- [Requirement]
Once you reach the line containing "Before and after one commit to rusefi/uaefi, a" in the data below, restate each line word for word up to and including the one containing "18 other files.".
#### Task data ####
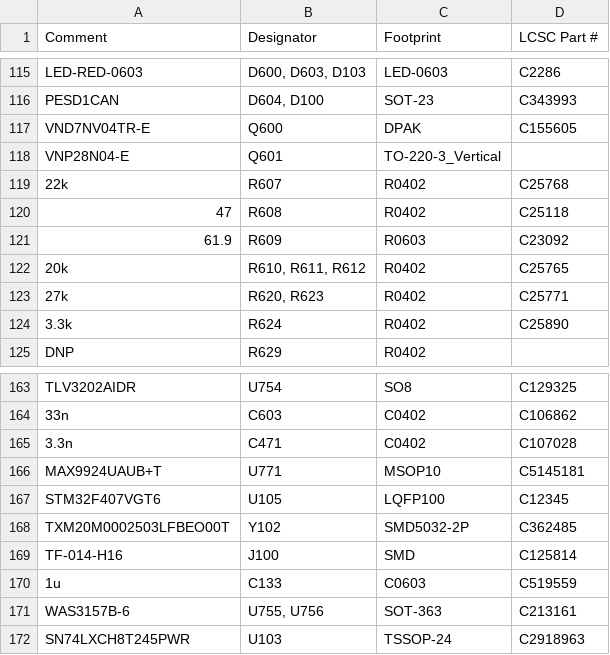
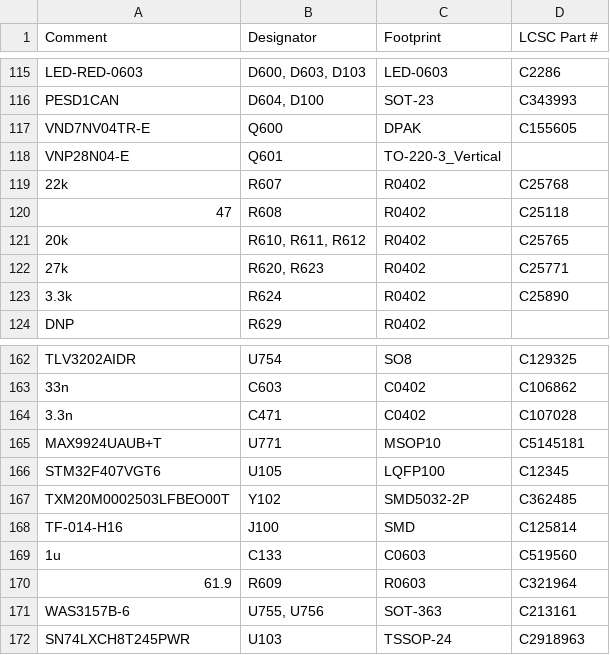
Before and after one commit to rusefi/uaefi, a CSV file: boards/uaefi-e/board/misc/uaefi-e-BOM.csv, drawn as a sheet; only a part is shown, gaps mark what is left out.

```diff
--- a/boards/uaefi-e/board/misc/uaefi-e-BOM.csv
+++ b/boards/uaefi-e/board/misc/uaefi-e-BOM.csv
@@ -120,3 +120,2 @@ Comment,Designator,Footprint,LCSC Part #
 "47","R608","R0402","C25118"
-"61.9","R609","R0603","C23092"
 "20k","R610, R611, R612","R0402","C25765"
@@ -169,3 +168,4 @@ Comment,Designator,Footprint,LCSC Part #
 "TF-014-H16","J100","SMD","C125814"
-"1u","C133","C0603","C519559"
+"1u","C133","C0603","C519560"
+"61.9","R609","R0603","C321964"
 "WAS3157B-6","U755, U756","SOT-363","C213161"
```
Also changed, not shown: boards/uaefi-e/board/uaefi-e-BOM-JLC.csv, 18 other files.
####
#### Task data ####
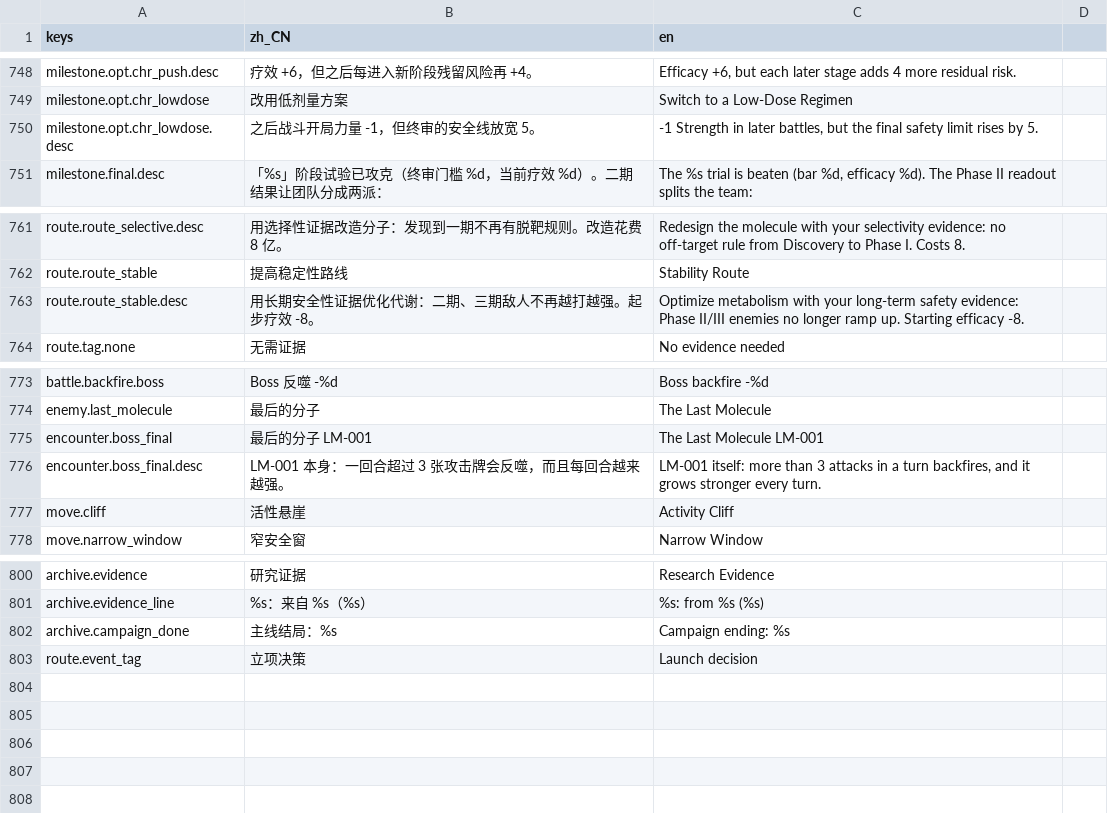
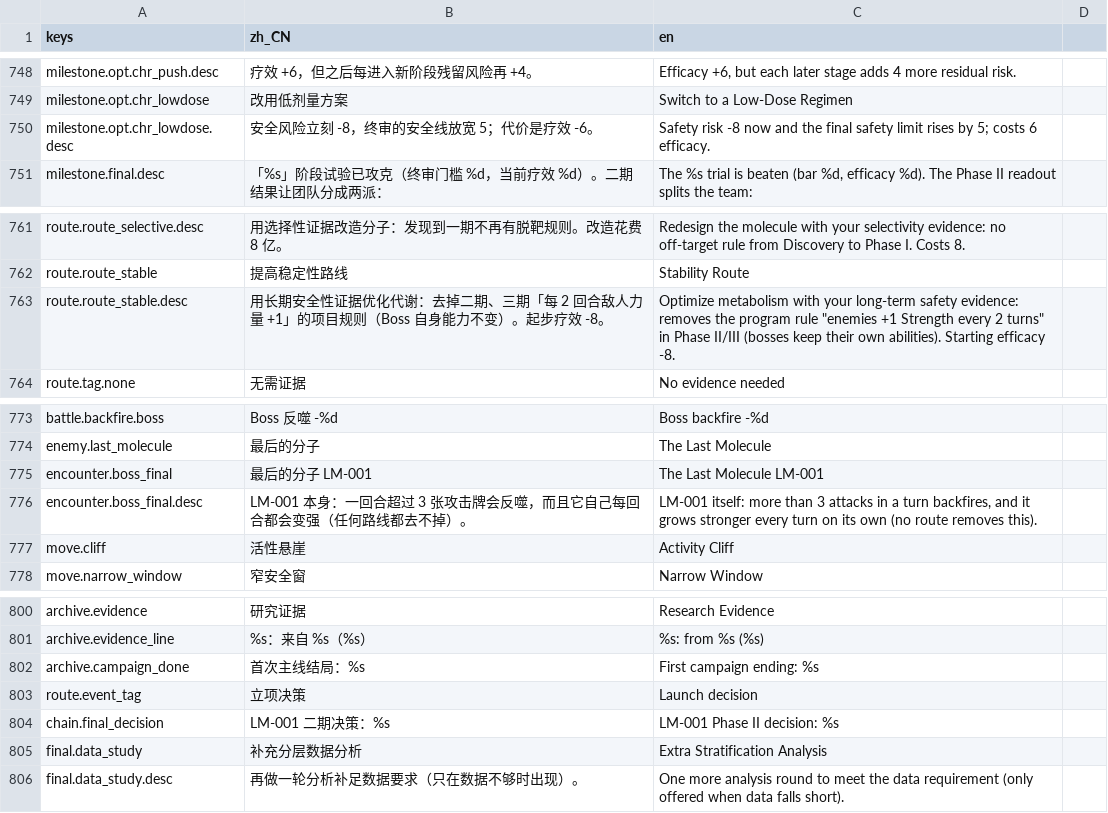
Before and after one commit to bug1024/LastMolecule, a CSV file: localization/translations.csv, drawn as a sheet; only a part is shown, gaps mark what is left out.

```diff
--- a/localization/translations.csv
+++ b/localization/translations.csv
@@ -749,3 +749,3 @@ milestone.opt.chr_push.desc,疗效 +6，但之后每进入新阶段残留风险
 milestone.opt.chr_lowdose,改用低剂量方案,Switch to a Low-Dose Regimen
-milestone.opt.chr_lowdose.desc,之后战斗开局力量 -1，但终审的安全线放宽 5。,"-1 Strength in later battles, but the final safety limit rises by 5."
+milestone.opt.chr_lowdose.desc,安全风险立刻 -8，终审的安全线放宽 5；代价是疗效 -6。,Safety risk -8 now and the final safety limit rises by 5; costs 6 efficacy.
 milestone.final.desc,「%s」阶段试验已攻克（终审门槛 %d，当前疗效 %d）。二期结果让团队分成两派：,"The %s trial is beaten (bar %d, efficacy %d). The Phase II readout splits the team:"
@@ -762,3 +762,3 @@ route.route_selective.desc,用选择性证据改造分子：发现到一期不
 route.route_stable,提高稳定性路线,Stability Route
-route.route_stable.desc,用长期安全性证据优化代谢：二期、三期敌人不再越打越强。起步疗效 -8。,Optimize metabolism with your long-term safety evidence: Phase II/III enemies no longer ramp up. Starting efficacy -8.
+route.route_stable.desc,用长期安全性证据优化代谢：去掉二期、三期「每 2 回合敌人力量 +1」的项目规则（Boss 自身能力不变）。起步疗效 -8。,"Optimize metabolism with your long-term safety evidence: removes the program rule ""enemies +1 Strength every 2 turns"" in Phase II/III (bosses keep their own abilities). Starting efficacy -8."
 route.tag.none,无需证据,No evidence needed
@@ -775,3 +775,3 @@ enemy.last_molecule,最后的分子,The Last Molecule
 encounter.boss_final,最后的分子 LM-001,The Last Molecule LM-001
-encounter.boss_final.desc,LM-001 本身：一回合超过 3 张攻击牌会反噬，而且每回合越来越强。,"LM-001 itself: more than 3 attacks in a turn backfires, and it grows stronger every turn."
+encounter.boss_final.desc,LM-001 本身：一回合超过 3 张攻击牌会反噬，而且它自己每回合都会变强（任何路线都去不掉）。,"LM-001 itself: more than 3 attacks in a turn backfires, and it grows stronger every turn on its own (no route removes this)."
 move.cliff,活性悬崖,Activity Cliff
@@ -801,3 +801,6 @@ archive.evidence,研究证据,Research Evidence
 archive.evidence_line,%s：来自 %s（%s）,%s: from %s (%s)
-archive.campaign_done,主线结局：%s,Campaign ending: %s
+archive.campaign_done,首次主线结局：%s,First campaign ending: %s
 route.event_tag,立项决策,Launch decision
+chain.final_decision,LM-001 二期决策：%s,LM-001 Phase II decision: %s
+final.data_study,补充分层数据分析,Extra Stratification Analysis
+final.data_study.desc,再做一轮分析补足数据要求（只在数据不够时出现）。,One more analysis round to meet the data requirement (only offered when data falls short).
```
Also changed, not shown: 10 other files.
####
- [Your solution]
Before and after one commit to rusefi/uaefi, a CSV file: boards/uaefi-e/board/misc/uaefi-e-BOM.csv, drawn as a sheet; only a part is shown, gaps mark what is left out.

```diff
--- a/boards/uaefi-e/board/misc/uaefi-e-BOM.csv
+++ b/boards/uaefi-e/board/misc/uaefi-e-BOM.csv
@@ -120,3 +120,2 @@ Comment,Designator,Footprint,LCSC Part #
 "47","R608","R0402","C25118"
-"61.9","R609","R0603","C23092"
 "20k","R610, R611, R612","R0402","C25765"
@@ -169,3 +168,4 @@ Comment,Designator,Footprint,LCSC Part #
 "TF-014-H16","J100","SMD","C125814"
-"1u","C133","C0603","C519559"
+"1u","C133","C0603","C519560"
+"61.9","R609","R0603","C321964"
 "WAS3157B-6","U755, U756","SOT-363","C213161"
```
Also changed, not shown: boards/uaefi-e/board/uaefi-e-BOM-JLC.csv, 18 other files.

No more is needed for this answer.